On 04/22/2015 09:58 AM, Thomas De Schampheleire wrote:
> On Tue, Apr 21, 2015 at 4:37 PM, Mads Kiilerich <mads at kiilerich.com> wrote:
>> On 04/21/2015 10:19 AM, Thomas De Schampheleire wrote:
>>> On Tue, Apr 21, 2015 at 3:21 PM, Mads Kiilerich <mads at kiilerich.com>
>>> wrote:
>>>> On 04/21/2015 06:20 AM, Thomas De Schampheleire wrote:
>>>>> On Mon, Apr 20, 2015 at 11:35 PM, Mads Kiilerich <mads at kiilerich.com>
>>>>> wrote:
>>>>>>>> It is a bit weird that Kallithea pull request numbers are global.
>>>>>>>> Especially
>>>>>>>> in a site that is hosting repos for multiple independent users, it
>>>>>>>> would
>>>>>>>> make sense to have per repo numbering. Would that solve your case?
>>>>>>>> Will
>>>>>>>> your
>>>>>>>> repos in the different instances be named differently?
>>>>>>> No, the different instances would operate on the same repositories
>>>>>>> with the same names (note that we're not using Kallithea for repo
>>>>>>> hosting, it is a mirror).
>>>>>> Using it as a mirror is fine ... but having multiple independent
>>>>>> instances
>>>>>> does not seem like something I can recommend. It would make more sense
>>>>>> to
>>>>>> have multiple servers on the same database in some failover
>>>>>> loadbalancing
>>>>>> setup.
>>>>> The reason we planned doing such a setup is that the network
>>>>> latency/bandwidth between sites is not always very good. If there is
>>>>> one single Kallithea instance in a given site, the developers from
>>>>> that site get a good experience, while the developers from a remote
>>>>> site may suffer high latencies. With a local database + instance this
>>>>> would be mitigated.
>>>> We have local mirrors for the actual cloning - using
>>>> https://bitbucket.org/Unity-Technologies/hgwebcachingproxy/commits/all
>>>> and
>>>> https://bitbucket.org/Unity-Technologies/dynapath/commits/branch/default
>>>> .
>>>> Are you sure you need locally hosted Kallithea instances for the web UI?
>>>> Depending on the size of your changes and your workflow, the requirements
>>>> for bandwidth and latency might not be that high. Especially not to
>>>> justify
>>>> the added complexity for users and admins for managing multiple
>>>> instances.
>>>>> Your suggestion of the same database and multiple Kallithea instances:
>>>>> how exactly does this work? Is all locking in place? And since the
>>>>> database is in one place: don't you suffer from the same network
>>>>> latency issue?
>>>> The database could perhaps be distributed, with one master for writing
>>>> and
>>>> local mirrors for reading. The database access pattern might however not
>>>> be
>>>> good for that; read only operations have too many writes.
>>> What you mean here is that Kallithea is not yet fit for this model?
>> Not really. I mean that there is a lot of things to consider and test with
>> your latency and bandwidth and workload.
> Let me restate my question: does Kallithea fully support having one
> database with multiple frontends?

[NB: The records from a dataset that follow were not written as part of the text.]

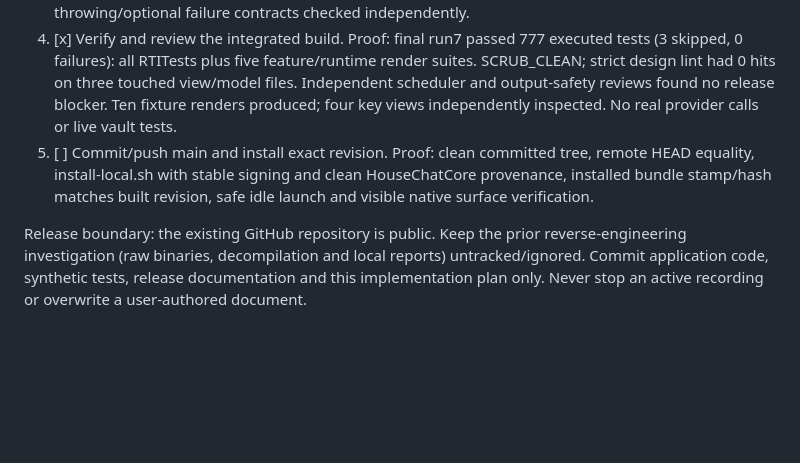
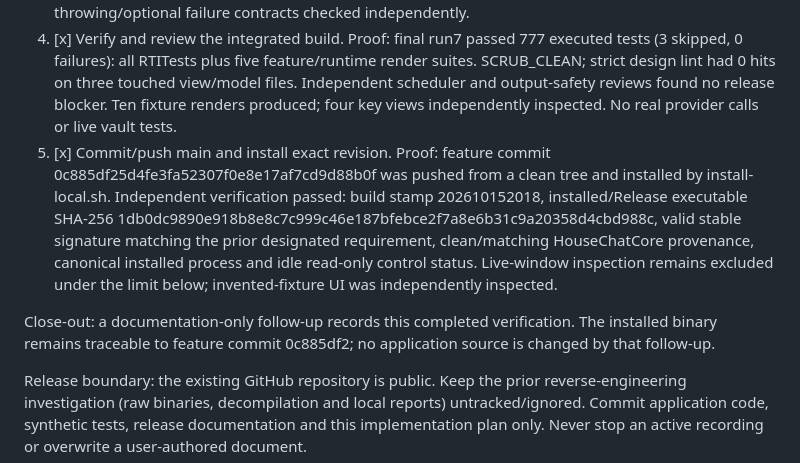
Before and after one commit to tristan-mcinnis/rti, a Markdown page: PLAN.md, the part around the change. Rendered like a GitHub page; blank space fills up the shorter version.

Commit message:
Record verified local installation of meeting outputs

```diff
--- a/PLAN.md
+++ b/PLAN.md
@@ -8,7 +8,9 @@ Scope: reusable transcript-only outputs in the existing Sessions browser, and re
 2. [x] Implement saved-meeting output recipes. Proof: built-ins plus saved custom instructions; unique owner-only artifacts; frozen validated destination; no retranscription or archive overwrite. Reader/generator/model/store tests passed, including unsafe-source refusal, cancellation, provider failures and preserving spoken words during label renaming. Four key dark/light UI proofs independently passed visual QA.
 3. [x] Implement live-work priority. Proof: 15 deterministic integration tests plus core admission tests passed. Foreground work does not wait; background collects cancel/requeue, with an explicit retryable failure after six yields. Single-flight cancellation, frozen routes, multi-round leases and throwing/optional failure contracts checked independently.
 4. [x] Verify and review the integrated build. Proof: final run7 passed 777 executed tests (3 skipped, 0 failures): all RTITests plus five feature/runtime render suites. SCRUB_CLEAN; strict design lint had 0 hits on three touched view/model files. Independent scheduler and output-safety reviews found no release blocker. Ten fixture renders produced; four key views independently inspected. No real provider calls or live vault tests.
-5. [ ] Commit/push main and install exact revision. Proof: clean committed tree, remote HEAD equality, install-local.sh with stable signing and clean HouseChatCore provenance, installed bundle stamp/hash matches built revision, safe idle launch and visible native surface verification.
+5. [x] Commit/push main and install exact revision. Proof: feature commit 0c885df25d4fe3fa52307f0e8e17af7cd9d88b0f was pushed from a clean tree and installed by install-local.sh. Independent verification passed: build stamp 202610152018, installed/Release executable SHA-256 1db0dc9890e918b8e8c7c999c46e187bfebce2f7a8e6b31c9a20358d4cbd988c, valid stable signature matching the prior designated requirement, clean/matching HouseChatCore provenance, canonical installed process and idle read-only control status. Live-window inspection remains excluded under the limit below; invented-fixture UI was independently inspected.
+
+Close-out: a documentation-only follow-up records this completed verification. The installed binary remains traceable to feature commit 0c885df2; no application source is changed by that follow-up.
 
 Release boundary: the existing GitHub repository is public. Keep the prior reverse-engineering investigation (raw binaries, decompilation and local reports) untracked/ignored. Commit application code, synthetic tests, release documentation and this implementation plan only. Never stop an active recording or overwrite a user-authored document.
 
```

Yes. No problems there. That is exactly like having multiple worker 
instances on the same machine.

Only caveat is that if used in a load balancing system, you might want 
to make sure all the worker processes use the same cache store ... just 
like the file system with the repos of course should be the same.

> Second question is: how do you suggest testing this? Do you mean just
> clicking about, pulling/pushing, creating pull requests etc. to see
> how responsive things are? Or is there a more objective way to test
> things?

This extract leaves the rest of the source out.